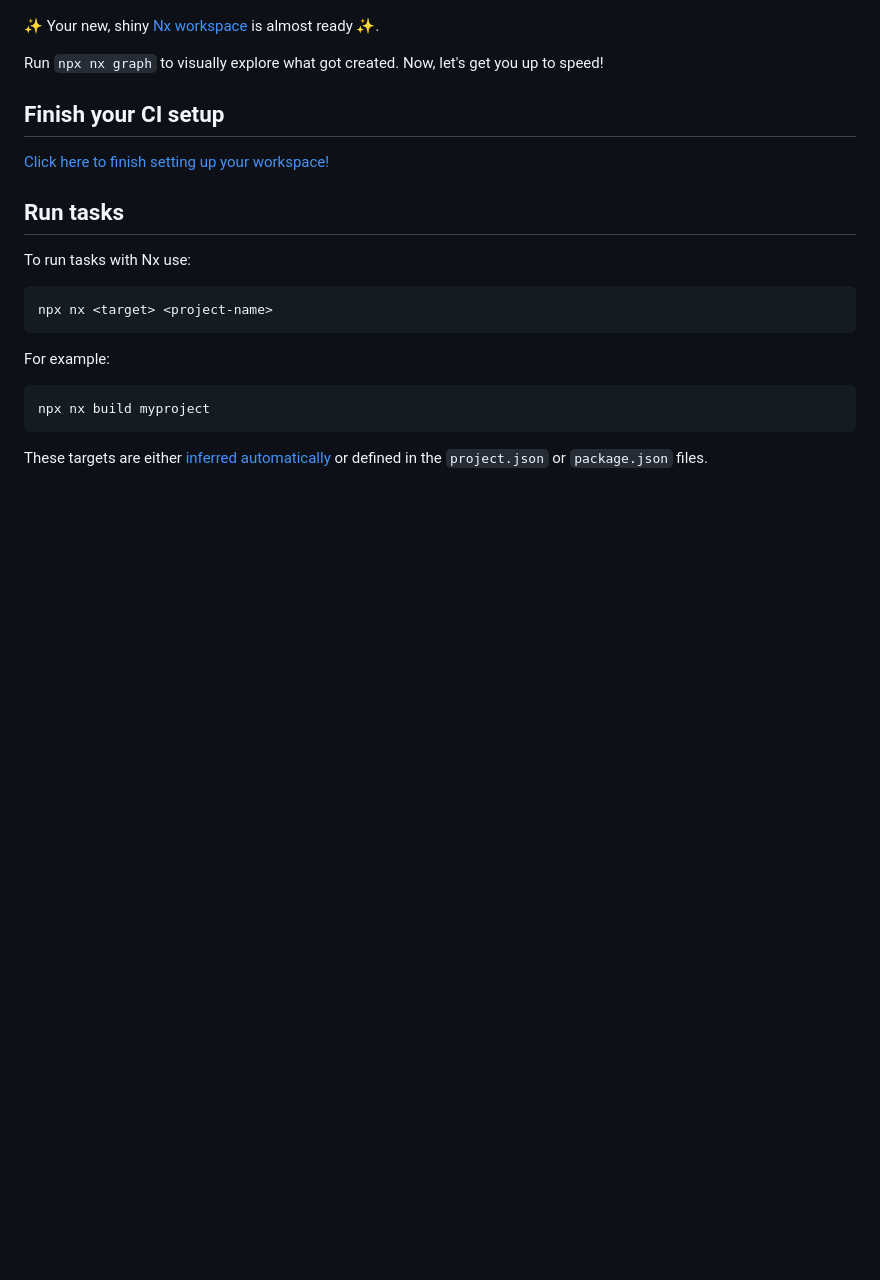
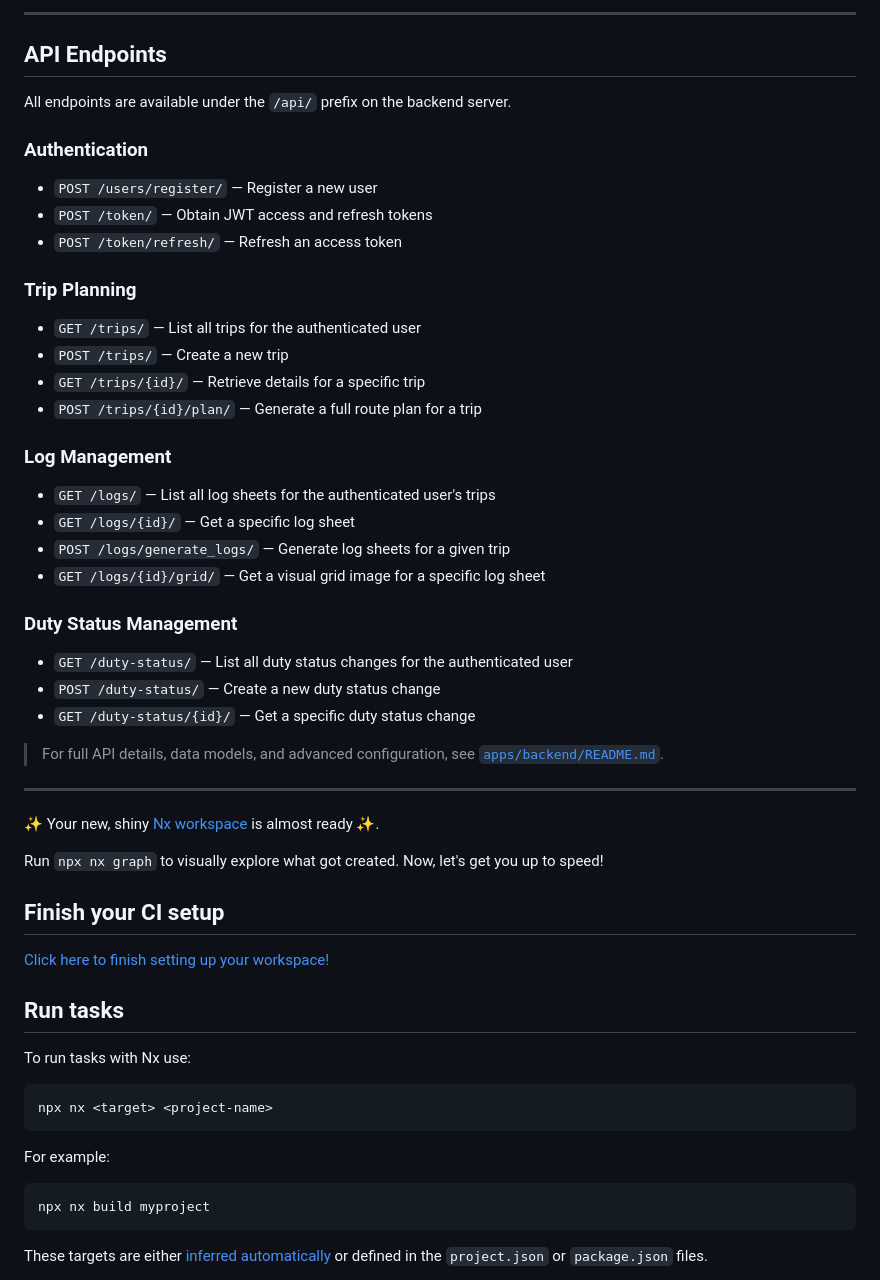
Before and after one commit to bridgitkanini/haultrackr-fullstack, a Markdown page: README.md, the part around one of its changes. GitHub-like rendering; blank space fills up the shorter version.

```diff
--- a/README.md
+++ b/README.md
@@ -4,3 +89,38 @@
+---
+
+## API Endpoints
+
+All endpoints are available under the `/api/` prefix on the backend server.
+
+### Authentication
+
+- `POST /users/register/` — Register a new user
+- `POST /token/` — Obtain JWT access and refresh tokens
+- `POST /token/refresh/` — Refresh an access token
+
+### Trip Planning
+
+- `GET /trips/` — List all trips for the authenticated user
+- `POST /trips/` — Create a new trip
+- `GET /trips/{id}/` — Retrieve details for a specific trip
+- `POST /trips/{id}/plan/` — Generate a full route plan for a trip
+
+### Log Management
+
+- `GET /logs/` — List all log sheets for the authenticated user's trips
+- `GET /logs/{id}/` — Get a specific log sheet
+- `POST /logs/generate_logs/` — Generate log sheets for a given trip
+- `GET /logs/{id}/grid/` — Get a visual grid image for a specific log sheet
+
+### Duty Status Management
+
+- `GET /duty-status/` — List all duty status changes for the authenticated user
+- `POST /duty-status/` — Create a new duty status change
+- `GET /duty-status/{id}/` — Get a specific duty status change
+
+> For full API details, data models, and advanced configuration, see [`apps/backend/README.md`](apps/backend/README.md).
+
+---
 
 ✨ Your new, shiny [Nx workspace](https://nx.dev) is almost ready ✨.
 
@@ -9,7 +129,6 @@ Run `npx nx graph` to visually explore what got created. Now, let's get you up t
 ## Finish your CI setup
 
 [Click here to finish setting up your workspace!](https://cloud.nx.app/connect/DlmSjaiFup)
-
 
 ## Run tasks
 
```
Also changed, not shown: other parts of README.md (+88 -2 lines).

- - -

ASSIGNED TASK: In the copy, include every line of the entries above exactly and none of the pictures.

YOUR SOLUTION:
Before and after one commit to bridgitkanini/haultrackr-fullstack, a Markdown page: README.md, the part around one of its changes. GitHub-like rendering; blank space fills up the shorter version.

```diff
--- a/README.md
+++ b/README.md
@@ -4,3 +89,38 @@
+---
+
+## API Endpoints
+
+All endpoints are available under the `/api/` prefix on the backend server.
+
+### Authentication
+
+- `POST /users/register/` — Register a new user
+- `POST /token/` — Obtain JWT access and refresh tokens
+- `POST /token/refresh/` — Refresh an access token
+
+### Trip Planning
+
+- `GET /trips/` — List all trips for the authenticated user
+- `POST /trips/` — Create a new trip
+- `GET /trips/{id}/` — Retrieve details for a specific trip
+- `POST /trips/{id}/plan/` — Generate a full route plan for a trip
+
+### Log Management
+
+- `GET /logs/` — List all log sheets for the authenticated user's trips
+- `GET /logs/{id}/` — Get a specific log sheet
+- `POST /logs/generate_logs/` — Generate log sheets for a given trip
+- `GET /logs/{id}/grid/` — Get a visual grid image for a specific log sheet
+
+### Duty Status Management
+
+- `GET /duty-status/` — List all duty status changes for the authenticated user
+- `POST /duty-status/` — Create a new duty status change
+- `GET /duty-status/{id}/` — Get a specific duty status change
+
+> For full API details, data models, and advanced configuration, see [`apps/backend/README.md`](apps/backend/README.md).
+
+---
 
 ✨ Your new, shiny [Nx workspace](https://nx.dev) is almost ready ✨.
 
@@ -9,7 +129,6 @@ Run `npx nx graph` to visually explore what got created. Now, let's get you up t
 ## Finish your CI setup
 
 [Click here to finish setting up your workspace!](https://cloud.nx.app/connect/DlmSjaiFup)
-
 
 ## Run tasks
 
```
Also changed, not shown: other parts of README.md (+88 -2 lines).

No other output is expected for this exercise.